Data records:
|---|

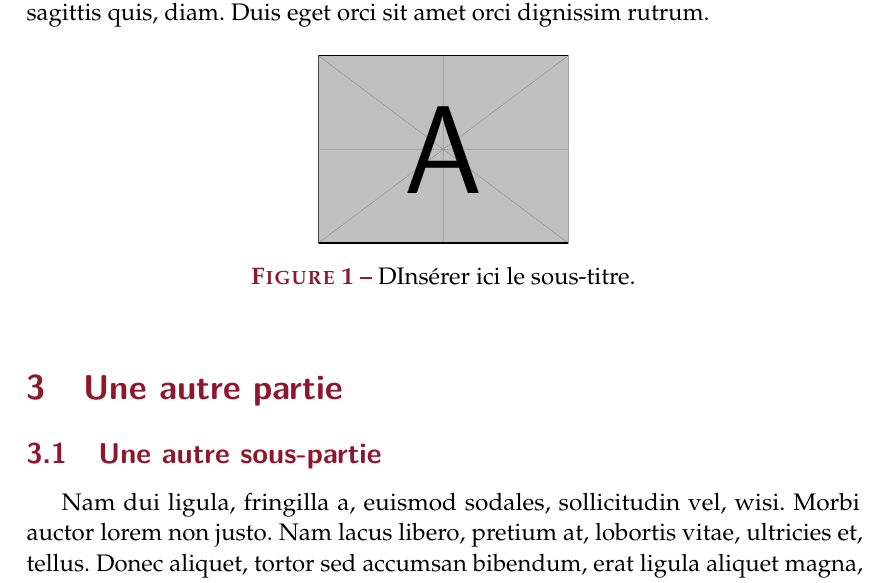
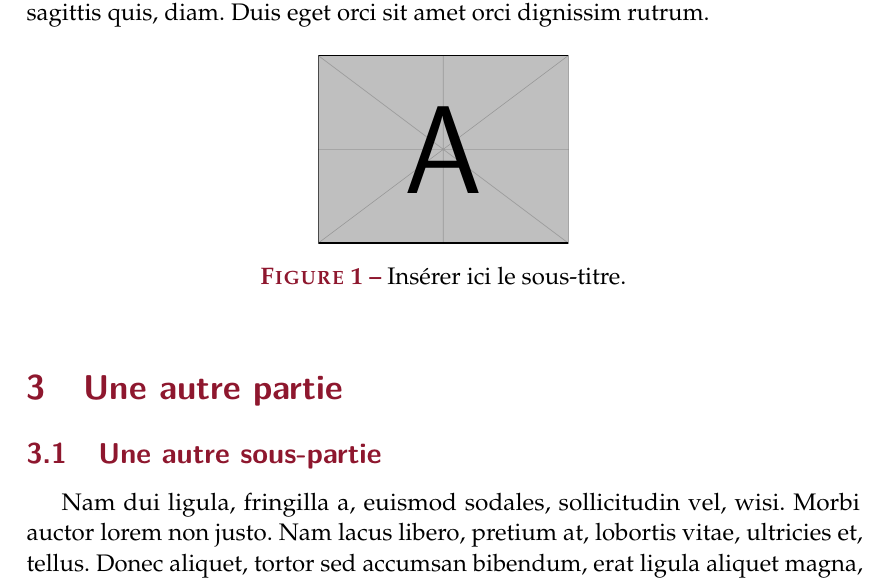
Before and after one commit to XeBasTeX/LaTeX-ECL, a LaTeX document (rapport.tex): part of page 4 of 6, cut so that both start at the same text. Compiled offline with pdfLaTeX.

Commit message:
Update rapport.tex

```diff
--- a/rapport.tex
+++ b/rapport.tex
@@ -97,8 +97,8 @@
 \begin{figure}[ht!]
     \centering
     \includegraphics[width=0.3\textwidth]{example-image-a}
-    \caption{DInsérer ici le sous-titre.}
-    \label{fig:id}
+    \caption{Insérer ici le sous-titre.}
+    \label{fig:id-de-la-figure}
 
 \end{figure}
 
```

|---|

_PROMPT_. A word-for-word copy of every entry, with the pictures left out, is the required answer.

_PROBLEM SOLUTION_.
Before and after one commit to XeBasTeX/LaTeX-ECL, a LaTeX document (rapport.tex): part of page 4 of 6, cut so that both start at the same text. Compiled offline with pdfLaTeX.

Commit message:
Update rapport.tex

```diff
--- a/rapport.tex
+++ b/rapport.tex
@@ -97,8 +97,8 @@
 \begin{figure}[ht!]
     \centering
     \includegraphics[width=0.3\textwidth]{example-image-a}
-    \caption{DInsérer ici le sous-titre.}
-    \label{fig:id}
+    \caption{Insérer ici le sous-titre.}
+    \label{fig:id-de-la-figure}
 
 \end{figure}
 
```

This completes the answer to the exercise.